## Exercise instructions
Take the data below and write it out exactly, except for the pictures.
━━━ Provided data ━━━
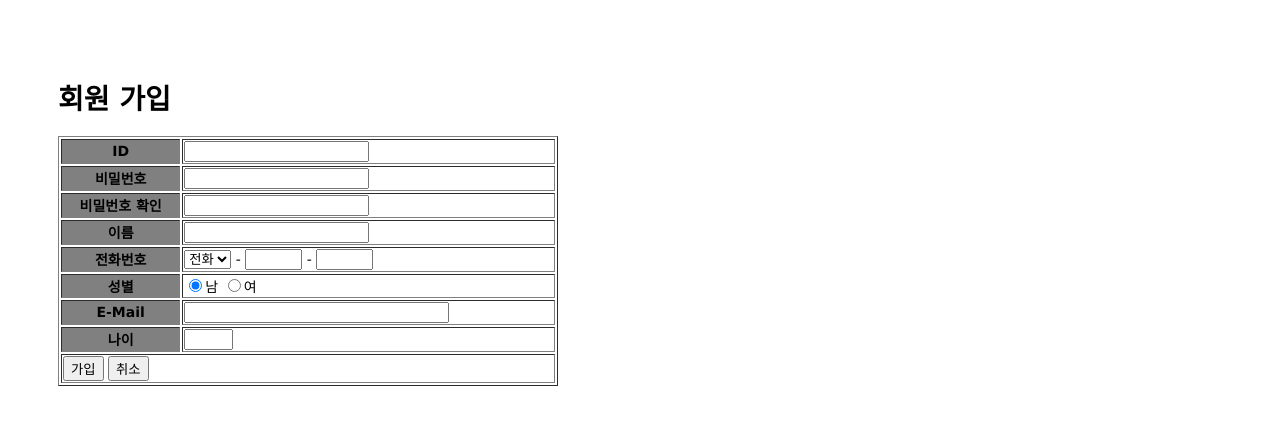
Repository: njir/nodejs
Page: http://localhost/join
The author's editor kept a record of every edit. The page is drawn from the files as they stood at one moment, then again after the next edit.
The browser window is 1280 px wide. The pictures show the whole page.
The page is served by the project's Node server (admin_page/app.js).

Above is the page before.

After the next edit:
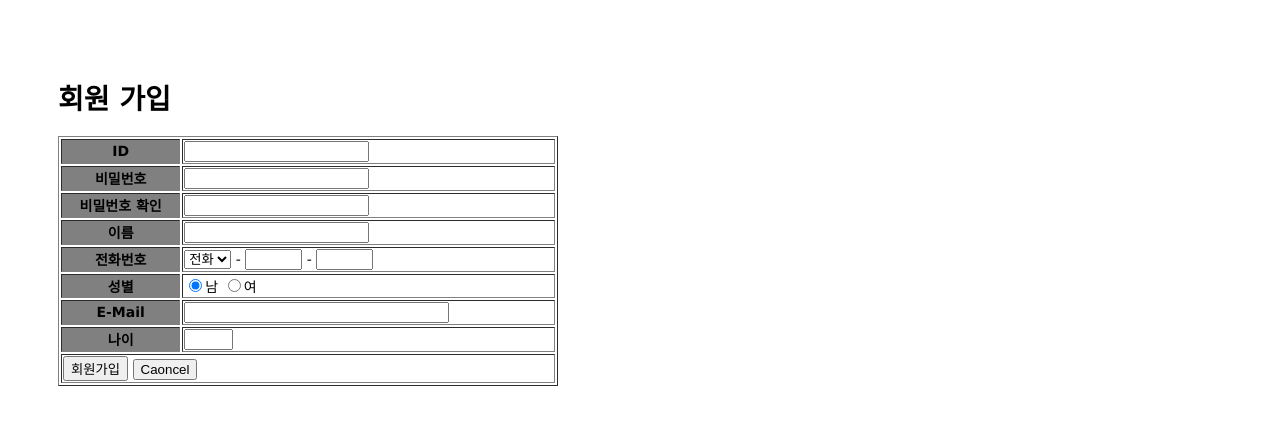
The edit:
--- a/admin_page/views/join.ejs
+++ b/admin_page/views/join.ejs
@@ -213,8 +213,8 @@
 
 				<tr>
 					<td colspan="2">
-						<input type="button" value="가입" onclick="check()">
-						<input type="reset" value="취소">
+						<input type="submit" value="회원가입" onclick="check()">
+						<input type="reset" value="Caoncel">
 					</td>
 				</tr>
━━━
## Exercise output
Repository: njir/nodejs
Page: http://localhost/join
The author's editor kept a record of every edit. The page is drawn from the files as they stood at one moment, then again after the next edit.
The browser window is 1280 px wide. The pictures show the whole page.
The page is served by the project's Node server (admin_page/app.js).

Above is the page before.

After the next edit:
The edit:
--- a/admin_page/views/join.ejs
+++ b/admin_page/views/join.ejs
@@ -213,8 +213,8 @@
 
 				<tr>
 					<td colspan="2">
-						<input type="button" value="가입" onclick="check()">
-						<input type="reset" value="취소">
+						<input type="submit" value="회원가입" onclick="check()">
+						<input type="reset" value="Caoncel">
 					</td>
 				</tr>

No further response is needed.